• _Supplied material_:
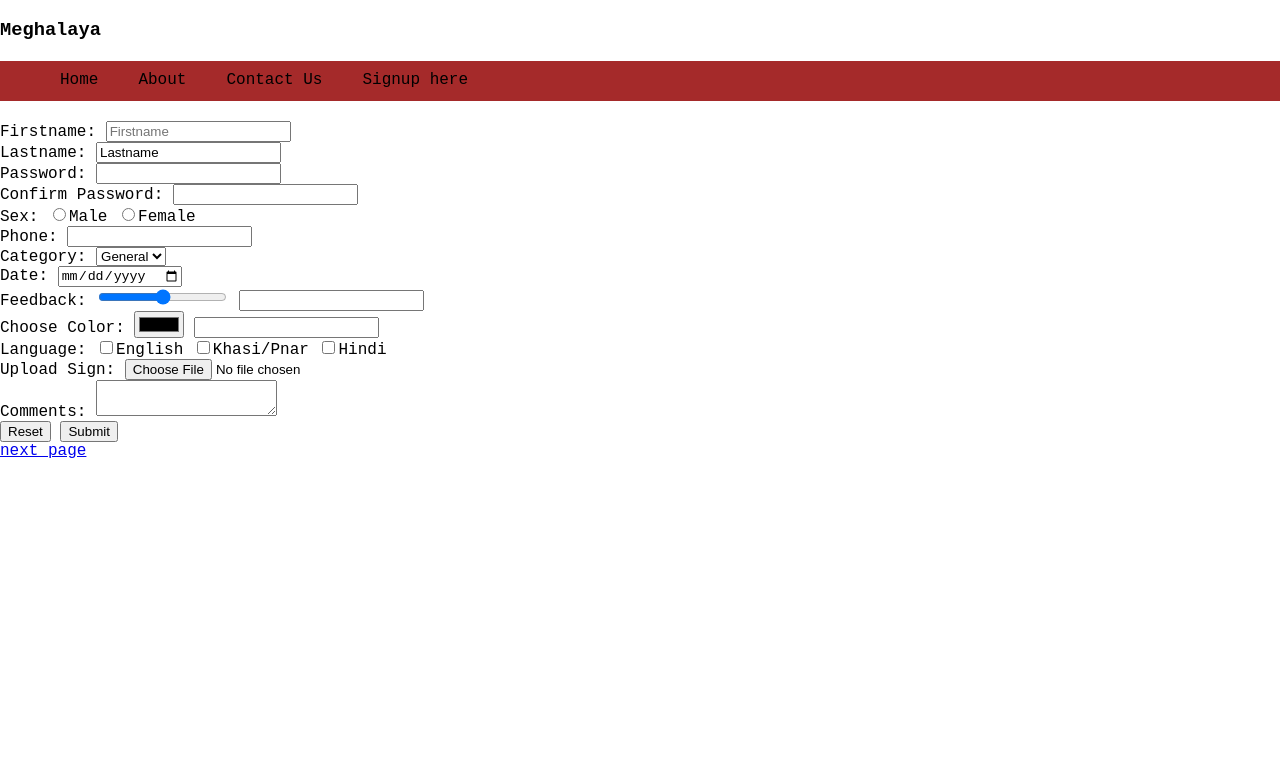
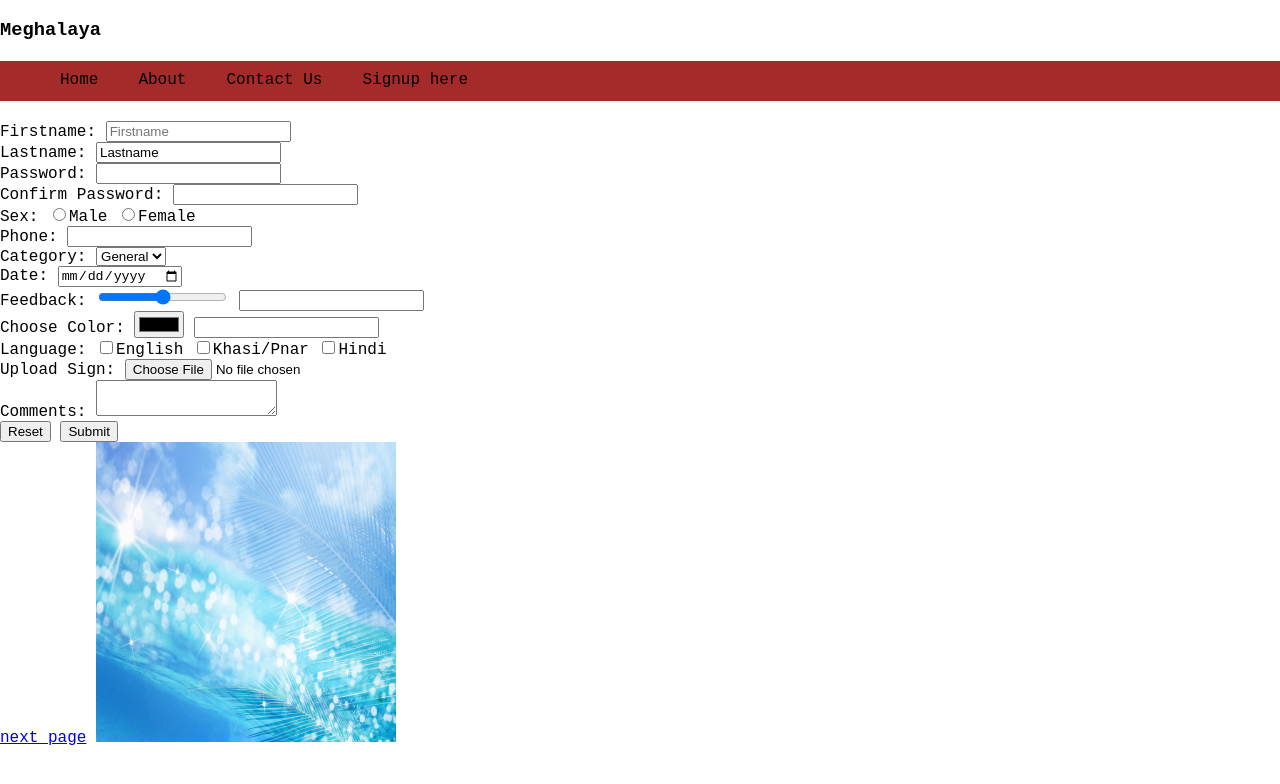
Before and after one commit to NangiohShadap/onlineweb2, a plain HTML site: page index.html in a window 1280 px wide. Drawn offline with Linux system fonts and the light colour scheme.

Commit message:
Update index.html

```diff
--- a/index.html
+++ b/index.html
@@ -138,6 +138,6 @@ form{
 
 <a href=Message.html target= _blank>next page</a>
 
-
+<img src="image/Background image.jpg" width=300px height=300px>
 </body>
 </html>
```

• _Try it_:
Only lines containing the word "index" should be copied from the material above.

• _Exercise output_:
Before and after one commit to NangiohShadap/onlineweb2, a plain HTML site: page index.html in a window 1280 px wide. Drawn offline with Linux system fonts and the light colour scheme.
Update index.html
--- a/index.html
+++ b/index.html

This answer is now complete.